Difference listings
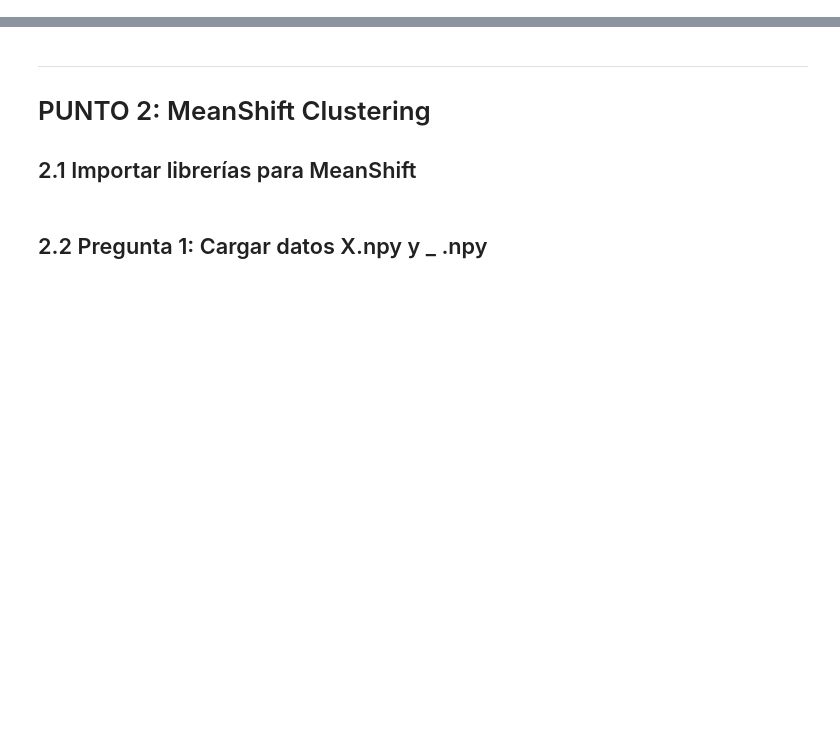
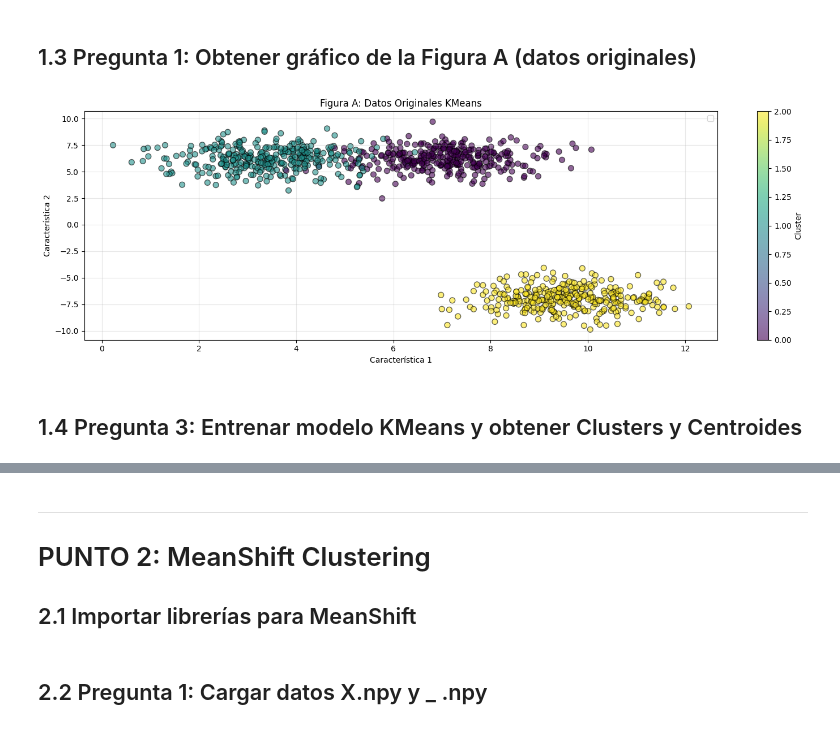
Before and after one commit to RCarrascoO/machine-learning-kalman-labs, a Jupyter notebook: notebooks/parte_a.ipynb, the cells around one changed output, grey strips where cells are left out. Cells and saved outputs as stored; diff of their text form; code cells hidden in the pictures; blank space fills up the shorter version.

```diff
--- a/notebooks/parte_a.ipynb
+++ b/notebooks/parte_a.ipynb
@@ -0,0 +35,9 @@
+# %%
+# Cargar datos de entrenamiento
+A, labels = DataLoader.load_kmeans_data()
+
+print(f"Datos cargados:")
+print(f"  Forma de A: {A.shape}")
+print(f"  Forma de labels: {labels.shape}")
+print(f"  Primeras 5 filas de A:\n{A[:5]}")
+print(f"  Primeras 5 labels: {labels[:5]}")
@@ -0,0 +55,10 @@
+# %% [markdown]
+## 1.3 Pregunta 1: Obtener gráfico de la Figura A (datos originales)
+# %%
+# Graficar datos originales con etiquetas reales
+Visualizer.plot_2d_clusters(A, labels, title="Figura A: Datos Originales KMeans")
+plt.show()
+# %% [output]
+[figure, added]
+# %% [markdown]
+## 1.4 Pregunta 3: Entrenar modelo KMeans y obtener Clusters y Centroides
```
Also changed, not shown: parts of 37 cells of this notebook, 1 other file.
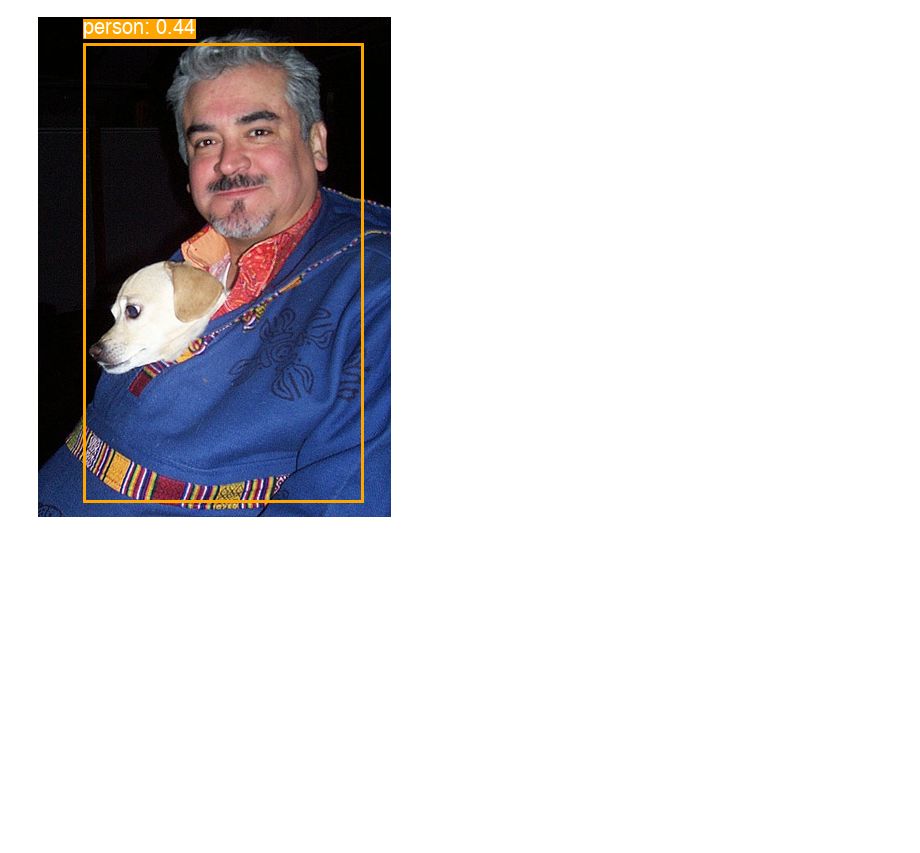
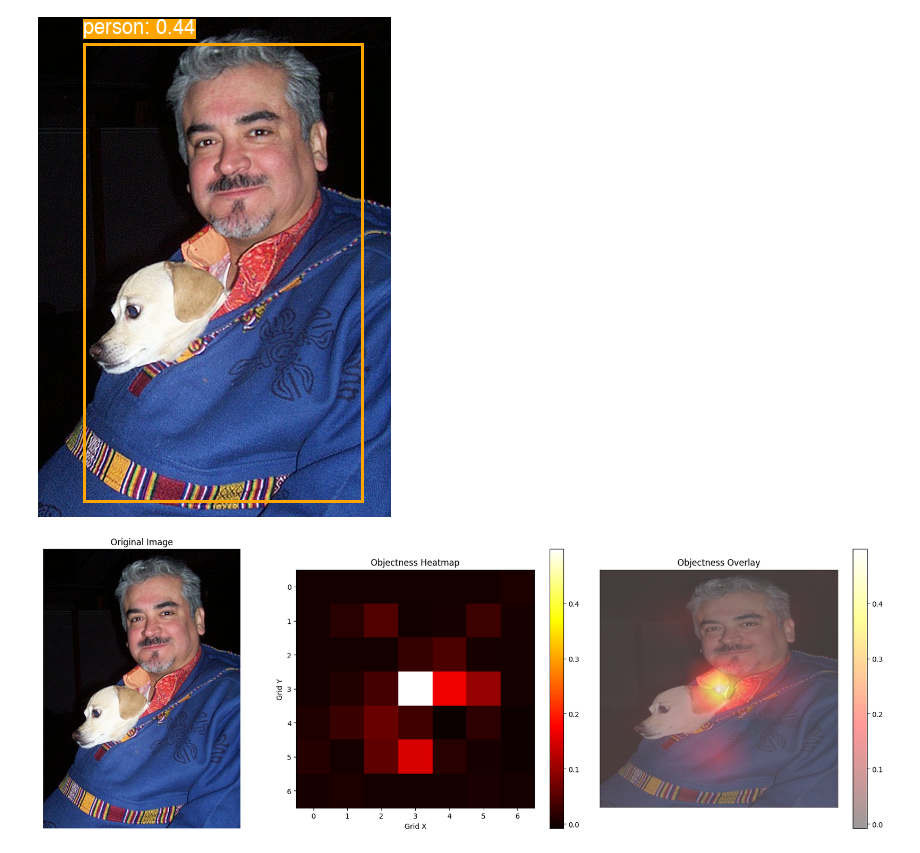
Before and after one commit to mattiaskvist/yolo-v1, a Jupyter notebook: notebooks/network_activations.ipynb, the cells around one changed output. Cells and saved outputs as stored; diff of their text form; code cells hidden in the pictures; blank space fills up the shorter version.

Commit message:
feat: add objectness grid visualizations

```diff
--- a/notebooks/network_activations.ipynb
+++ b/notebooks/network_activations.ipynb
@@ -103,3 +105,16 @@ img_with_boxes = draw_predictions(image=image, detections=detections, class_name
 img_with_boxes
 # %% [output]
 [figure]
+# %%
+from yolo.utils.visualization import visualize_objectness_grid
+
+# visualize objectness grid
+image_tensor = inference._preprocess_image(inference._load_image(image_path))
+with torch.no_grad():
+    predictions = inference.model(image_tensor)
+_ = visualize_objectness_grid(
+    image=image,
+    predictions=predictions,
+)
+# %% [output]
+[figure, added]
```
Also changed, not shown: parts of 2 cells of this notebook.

--

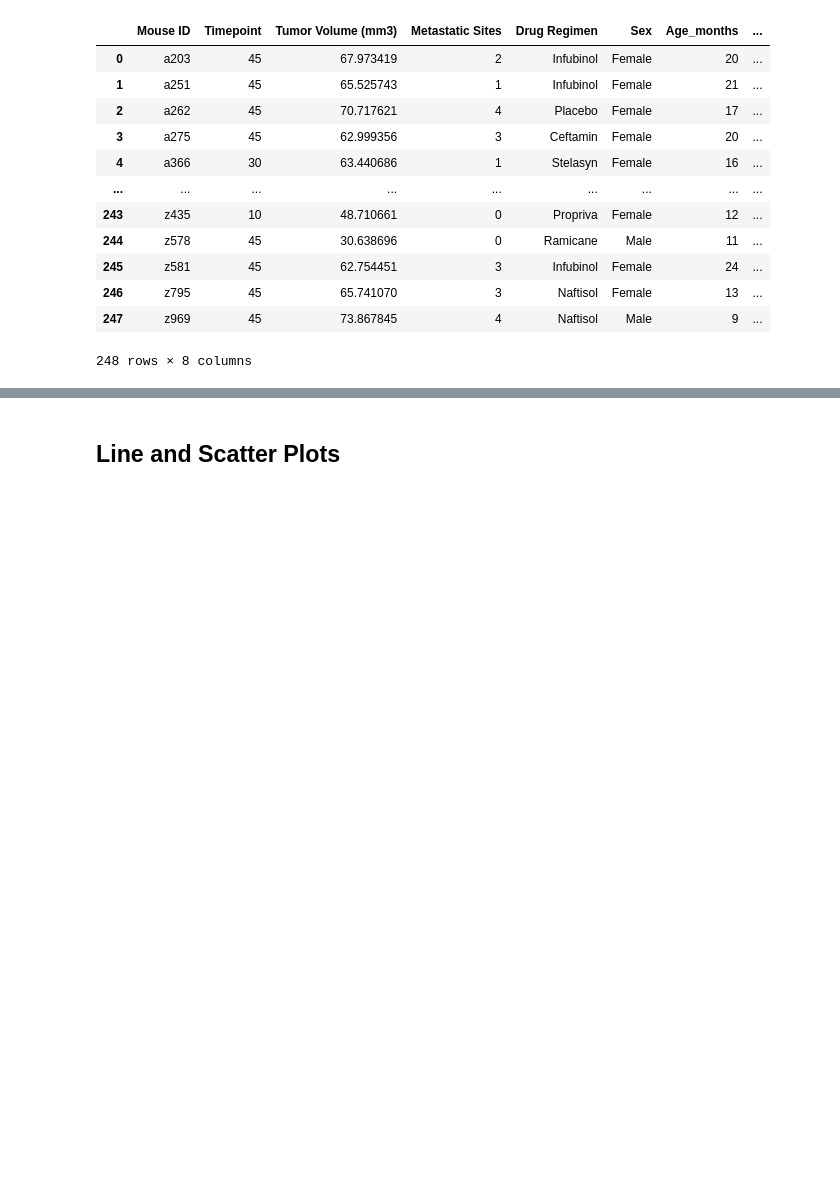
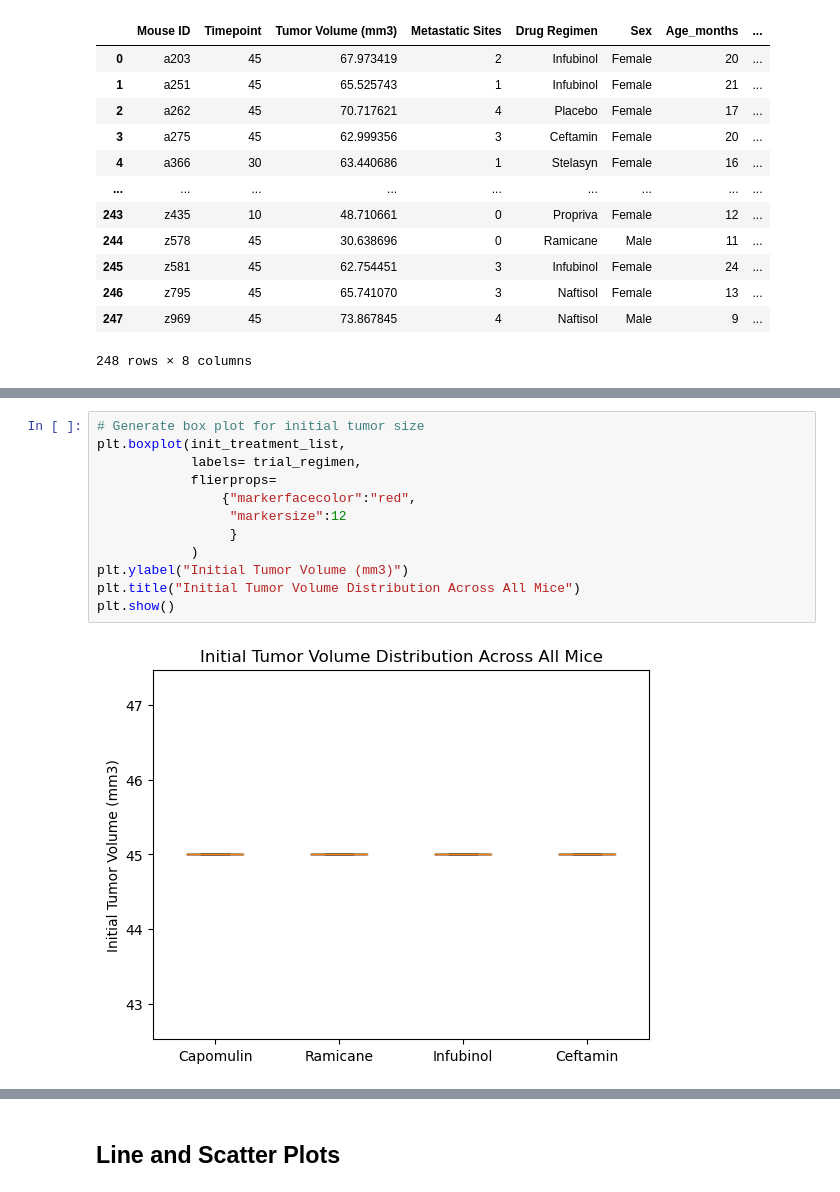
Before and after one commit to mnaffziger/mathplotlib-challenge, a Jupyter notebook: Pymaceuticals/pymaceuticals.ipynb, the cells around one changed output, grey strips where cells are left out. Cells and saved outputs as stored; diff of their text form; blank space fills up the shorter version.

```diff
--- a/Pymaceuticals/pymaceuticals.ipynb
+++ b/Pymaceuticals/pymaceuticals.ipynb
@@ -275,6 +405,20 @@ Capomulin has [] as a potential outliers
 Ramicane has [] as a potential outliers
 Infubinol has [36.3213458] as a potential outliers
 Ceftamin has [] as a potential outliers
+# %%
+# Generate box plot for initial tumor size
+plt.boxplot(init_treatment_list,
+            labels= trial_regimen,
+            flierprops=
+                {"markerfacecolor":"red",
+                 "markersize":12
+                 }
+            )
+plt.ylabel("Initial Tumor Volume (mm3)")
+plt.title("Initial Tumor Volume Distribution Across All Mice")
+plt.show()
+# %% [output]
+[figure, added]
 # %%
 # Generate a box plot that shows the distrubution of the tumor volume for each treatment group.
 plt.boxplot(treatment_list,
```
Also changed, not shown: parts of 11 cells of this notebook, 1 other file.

...

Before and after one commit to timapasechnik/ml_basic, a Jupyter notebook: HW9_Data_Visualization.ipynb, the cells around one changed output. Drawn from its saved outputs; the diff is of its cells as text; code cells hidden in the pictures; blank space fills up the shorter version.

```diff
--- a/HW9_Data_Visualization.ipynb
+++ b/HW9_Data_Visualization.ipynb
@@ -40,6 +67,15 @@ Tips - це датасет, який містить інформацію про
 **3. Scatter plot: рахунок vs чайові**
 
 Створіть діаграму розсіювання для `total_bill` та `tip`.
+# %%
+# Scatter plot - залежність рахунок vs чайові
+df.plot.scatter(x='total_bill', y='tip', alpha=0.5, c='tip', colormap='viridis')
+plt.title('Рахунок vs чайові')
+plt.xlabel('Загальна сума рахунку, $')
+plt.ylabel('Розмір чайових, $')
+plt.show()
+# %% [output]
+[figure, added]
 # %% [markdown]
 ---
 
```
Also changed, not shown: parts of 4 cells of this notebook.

Instructions for the task:
All lines above containing the string "print" are to be collected.

Exercise response:
+print(f"Datos cargados:")
+print(f"  Forma de A: {A.shape}")
+print(f"  Forma de labels: {labels.shape}")
+print(f"  Primeras 5 filas de A:\n{A[:5]}")
+print(f"  Primeras 5 labels: {labels[:5]}")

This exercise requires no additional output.